*BRIEF*. Go over the listing below line by line, and return each one holding the string "visual".

*DATA EXCERPTS*.
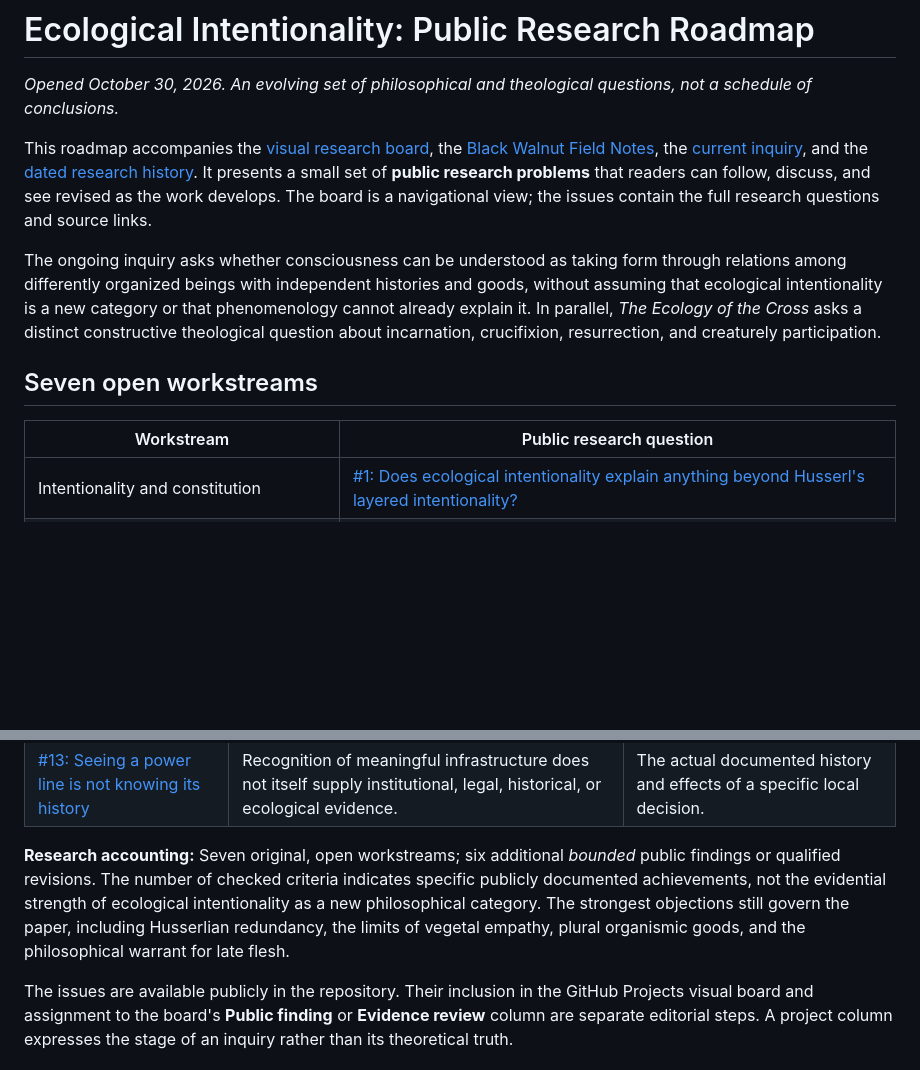
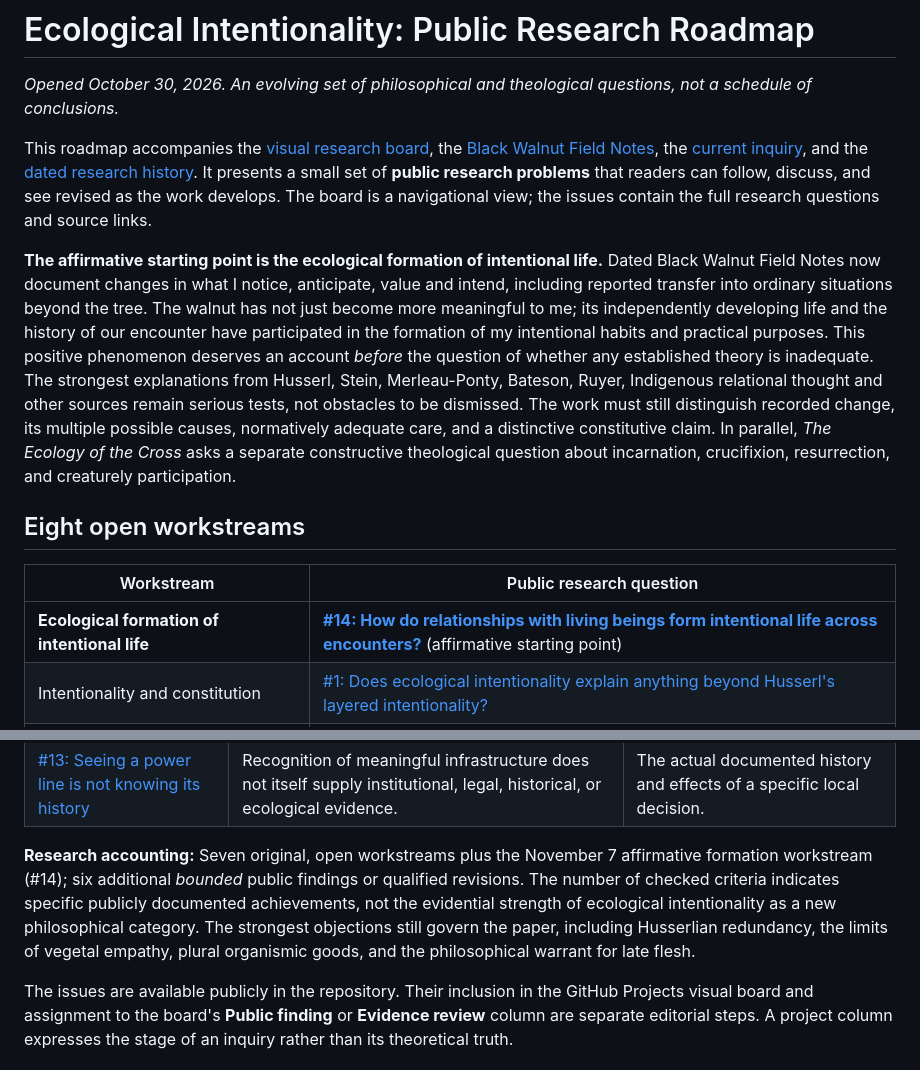
Before and after one commit to samharrelson/ecological-intentionality-research, a Markdown page: RESEARCH-ROADMAP.md, 2 parts joined by grey strips. Rendered like a GitHub page; blank space fills up the shorter version.

```diff
--- a/RESEARCH-ROADMAP.md
+++ b/RESEARCH-ROADMAP.md
@@ -4,12 +4,13 @@
 
 This roadmap accompanies the [visual research board](https://github.com/users/samharrelson/projects/1/views/4), the [Black Walnut Field Notes](https://ecologicalintentionality.org), the [current inquiry](project/where-the-inquiry-stands.md), and the [dated research history](project/how-the-inquiry-developed.md). It presents a small set of **public research problems** that readers can follow, discuss, and see revised as the work develops. The board is a navigational view; the issues contain the full research questions and source links.
 
-The ongoing inquiry asks whether consciousness can be understood as taking form through relations among differently organized beings with independent histories and goods, without assuming that ecological intentionality is a new category or that phenomenology cannot already explain it. In parallel, *The Ecology of the Cross* asks a distinct constructive theological question about incarnation, crucifixion, resurrection, and creaturely participation.
+**The affirmative starting point is the ecological formation of intentional life.** Dated Black Walnut Field Notes now document changes in what I notice, anticipate, value and intend, including reported transfer into ordinary situations beyond the tree. The walnut has not just become more meaningful to me; its independently developing life and the history of our encounter have participated in the formation of my intentional habits and practical purposes. This positive phenomenon deserves an account *before* the question of whether any established theory is inadequate. The strongest explanations from Husserl, Stein, Merleau-Ponty, Bateson, Ruyer, Indigenous relational thought and other sources remain serious tests, not obstacles to be dismissed. The work must still distinguish recorded change, its multiple possible causes, normatively adequate care, and a distinctive constitutive claim. In parallel, *The Ecology of the Cross* asks a separate constructive theological question about incarnation, crucifixion, resurrection, and creaturely participation.
 
-## Seven open workstreams
+## Eight open workstreams
 
 | Workstream | Public research question |
 | --- | --- |
+| **Ecological formation of intentional life** | **[#14: How do relationships with living beings form intentional life across encounters?](https://github.com/samharrelson/ecological-intentionality-research/issues/14)** (affirmative starting point) |
 | Intentionality and constitution | [#1: Does ecological intentionality explain anything beyond Husserl's layered intentionality?](https://github.com/samharrelson/ecological-intentionality-research/issues/1) |
 | Flesh and process | [#2: What does late Merleau-Ponty's flesh add beyond Husserl and early phenomenology?](https://github.com/samharrelson/ecological-intentionality-research/issues/2) |
 | Creaturely individuality | [#3: How can ecological relation preserve creaturely individuality and inaccessible goods?](https://github.com/samharrelson/ecological-intentionality-research/issues/3) |
@@ -43,7 +56,7 @@ Each finding has a dated public source, checked criteria for the particular resu
 | [#12: Perceptual givenness is not gift or permission](https://github.com/samharrelson/ecological-intentionality-research/issues/12) | What appears as available was not necessarily offered; benefit, reception, gift, intention, and ethical permission differ. | What specific reciprocity or care demands in a contested living situation. |
 | [#13: Seeing a power line is not knowing its history](https://github.com/samharrelson/ecological-intentionality-research/issues/13) | Recognition of meaningful infrastructure does not itself supply institutional, legal, historical, or ecological evidence. | The actual documented history and effects of a specific local decision. |
 
-**Research accounting:** Seven original, open workstreams; six additional *bounded* public findings or qualified revisions. The number of checked criteria indicates specific publicly documented achievements, not the evidential strength of ecological intentionality as a new philosophical category. The strongest objections still govern the paper, including Husserlian redundancy, the limits of vegetal empathy, plural organismic goods, and the philosophical warrant for late flesh.
+**Research accounting:** Seven original, open workstreams plus the November 7 affirmative formation workstream (#14); six additional *bounded* public findings or qualified revisions. The number of checked criteria indicates specific publicly documented achievements, not the evidential strength of ecological intentionality as a new philosophical category. The strongest objections still govern the paper, including Husserlian redundancy, the limits of vegetal empathy, plural organismic goods, and the philosophical warrant for late flesh.
 
 The issues are available publicly in the repository. Their inclusion in the GitHub Projects visual board and assignment to the board's **Public finding** or **Evidence review** column are separate editorial steps. A project column expresses the stage of an inquiry rather than its theoretical truth.
 
```
Also changed, not shown: other parts of RESEARCH-ROADMAP.md (+13 -1 lines).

*REPLY TO THE EXERCISE*.
 This roadmap accompanies the [visual research board](https://github.com/users/samharrelson/projects/1/views/4), the [Black Walnut Field Notes](https://ecologicalintentionality.org), the [current inquiry](project/where-the-inquiry-stands.md), and the [dated research history](project/how-the-inquiry-developed.md). It presents a small set of **public research problems** that readers can follow, discuss, and see revised as the work develops. The board is a navigational view; the issues contain the full research questions and source links.
 The issues are available publicly in the repository. Their inclusion in the GitHub Projects visual board and assignment to the board's **Public finding** or **Evidence review** column are separate editorial steps. A project column expresses the stage of an inquiry rather than its theoretical truth.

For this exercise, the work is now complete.